Danielle Allen, James Bryant Conant University Professor at Harvard University, and Director of Harvard’s Edmond J. Safra Center for Ethics, is a political theorist who has published broadly in democratic theory, political sociology, and the history of political thought. Widely known for her work on justice and citizenship in both ancient Athens and modern America, Allen is the author of The World of Prometheus: The Politics of Punishing in Democratic Athens (2000), Talking to Strangers: Anxieties of Citizenship since Brown vs. the Board of Education (2004), Why Plato Wrote (2010), Our Declaration: A Reading of the Declaration of Independence in Defense of Equality (2014), Education and Equality (2016), and Cuz: The Life and Times of Michael A. (2017). She is the coeditor of the award-winning Education, Justice, and Democracy (2013, with Rob Reich) and From Voice to Influence: Understanding Citizenship in the Digital Age (2015, with Jennifer Light). She is a former chair of the Mellon Foundation Board, past chair of the Pulitzer Prize Board, and a member of the American Academy of Arts and Sciences and the American Philosophical Society.
Allen is also the principal investigator for the Democratic Knowledge Project, a distributed research and action lab at Harvard University.

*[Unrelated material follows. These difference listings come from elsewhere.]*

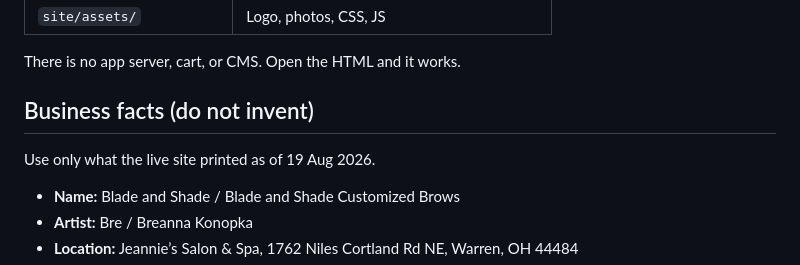
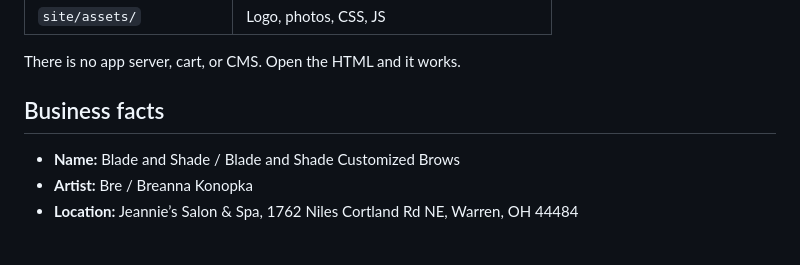
Before and after one commit to Calithrix/bladeandshade, a Markdown page: README.md, the part around the change. Drawn GitHub-style; blank space fills up the shorter version.

Commit message:
Update business facts section in README
Removed the instruction to avoid inventing business facts.

```diff
--- a/README.md
+++ b/README.md
@@ -20,9 +20,7 @@ The live Square site is a brochure plus booking, not a store. Square’s 2026 Pl
 
 There is no app server, cart, or CMS. Open the HTML and it works.
 
-## Business facts (do not invent)
-
-Use only what the live site printed as of 19 Aug 2026.
+## Business facts
 
 - **Name:** Blade and Shade / Blade and Shade Customized Brows
 - **Artist:** Bre / Breanna Konopka
```
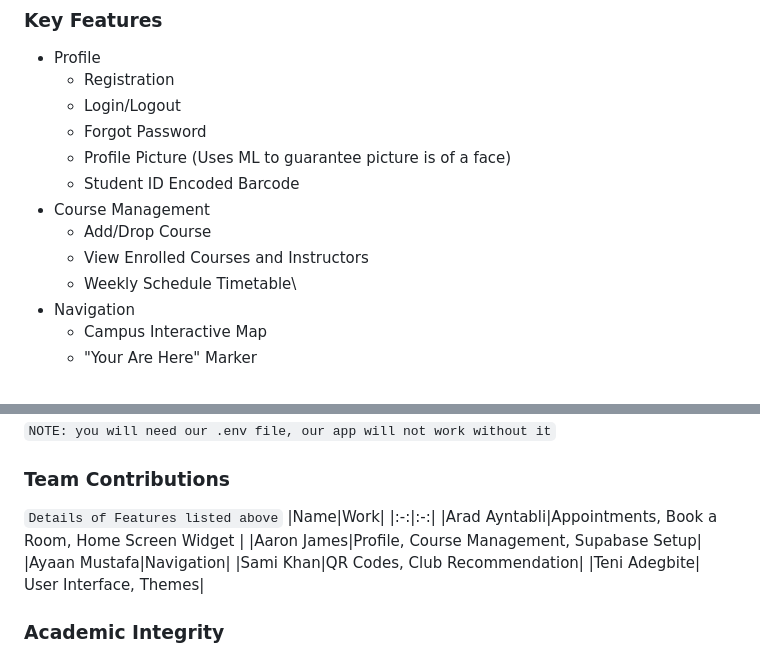
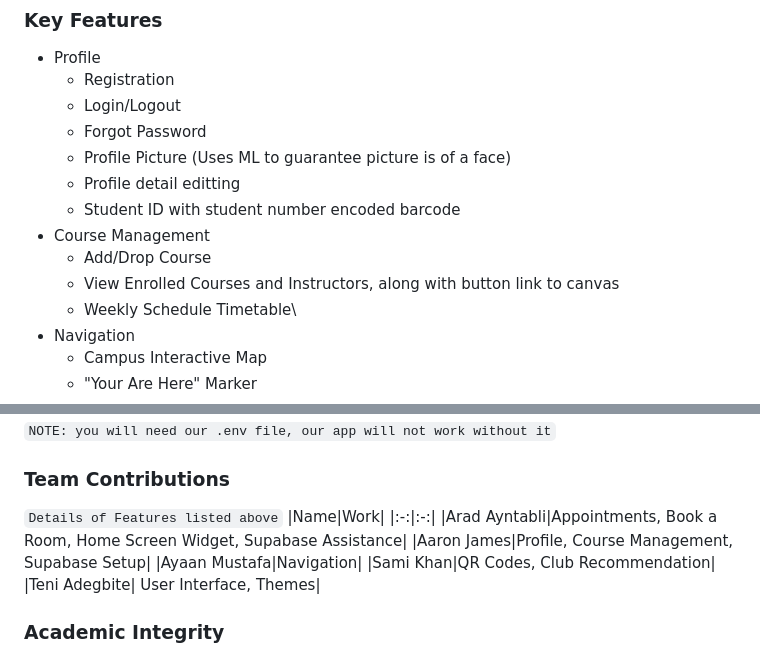
Before and after one commit to aradaynt/Ontario-Tech-Plus, a Markdown page: README.md, 2 parts joined by grey strips. GitHub-like rendering.

Commit message:
Update README for my parts

```diff
--- a/README.md
+++ b/README.md
@@ -11,10 +11,11 @@ According to a large portion of the student population, the Ontario Tech Mobile
     - Login/Logout
     - Forgot Password
     - Profile Picture (Uses ML to guarantee picture is of a face)
-    - Student ID Encoded Barcode
+    - Profile detail editting
+    - Student ID with student number encoded barcode
 - Course Management
     - Add/Drop Course
-    - View Enrolled Courses and Instructors
+    - View Enrolled Courses and Instructors, along with button link to canvas
     - Weekly Schedule Timetable\
 - Navigation
     - Campus Interactive Map
@@ -68,7 +69,7 @@ flutter run
 `Details of Features listed above`
 |Name|Work|
 |:-:|:-:|
-|Arad Ayntabli|Appointments, Book a Room, Home Screen Widget |
+|Arad Ayntabli|Appointments, Book a Room, Home Screen Widget, Supabase Assistance|
 |Aaron James|Profile, Course Management, Supabase Setup|
 |Ayaan Mustafa|Navigation|
 |Sami Khan|QR Codes, Club Recommendation|
```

The Democratic Knowledge Project seeks to identify, strengthen, and disseminate the bodies of knowledge, skills, and capacities that democratic citizens need in order to succeed at operating their democracy. The lab currently has three projects underway: the Declaration Resources Project, the Humanities and Liberal Arts Assessment Project (HULA), and the Youth and Participatory Politics Action and Reflection Frame.
The George W. Gay Lecture is the oldest endowed lectureship at Harvard Medical School, and quite possibly the oldest medical ethics lectureship in the United States. The lectureship was established in 1917 by a $1,000 gift from Dr. George Washington Gay, an 1868 graduate of HMS. Gay gave Harvard the fund to provide an annual income to support lectures “to the advanced, or graduating classes in the Medical School upon Medical Ethics, and upon wise and proper methods of conducting the business of physicians, as relates to fees, collections, investments, etc.” The Gay Lectureship perpetuates his deep concern for the welfare of his patients and his appreciation of the constantly arising social and economic forces that impinge on medical care.
Since its inception, many of the nation's most influential physicians, scientists, researchers and social observers, have given the annual lecture. Past lecturers include Erich Fromm, Felix Frankfurter, Margaret Mead, Elizabeth Kübler Ross, E.O. Wilson, and Joshua Lederberg have given the Gay Lecture. Elie Wiesel, Marian Wright Edelman, Paul Krugman, Nicholas Kristof, and Donald Berwick.
See details and photos from the 2018 Gay Lecture delivered by K. Anthony Appiah.
See details and photos from the 2017 Gay Lecture delivered by Michael Sandel.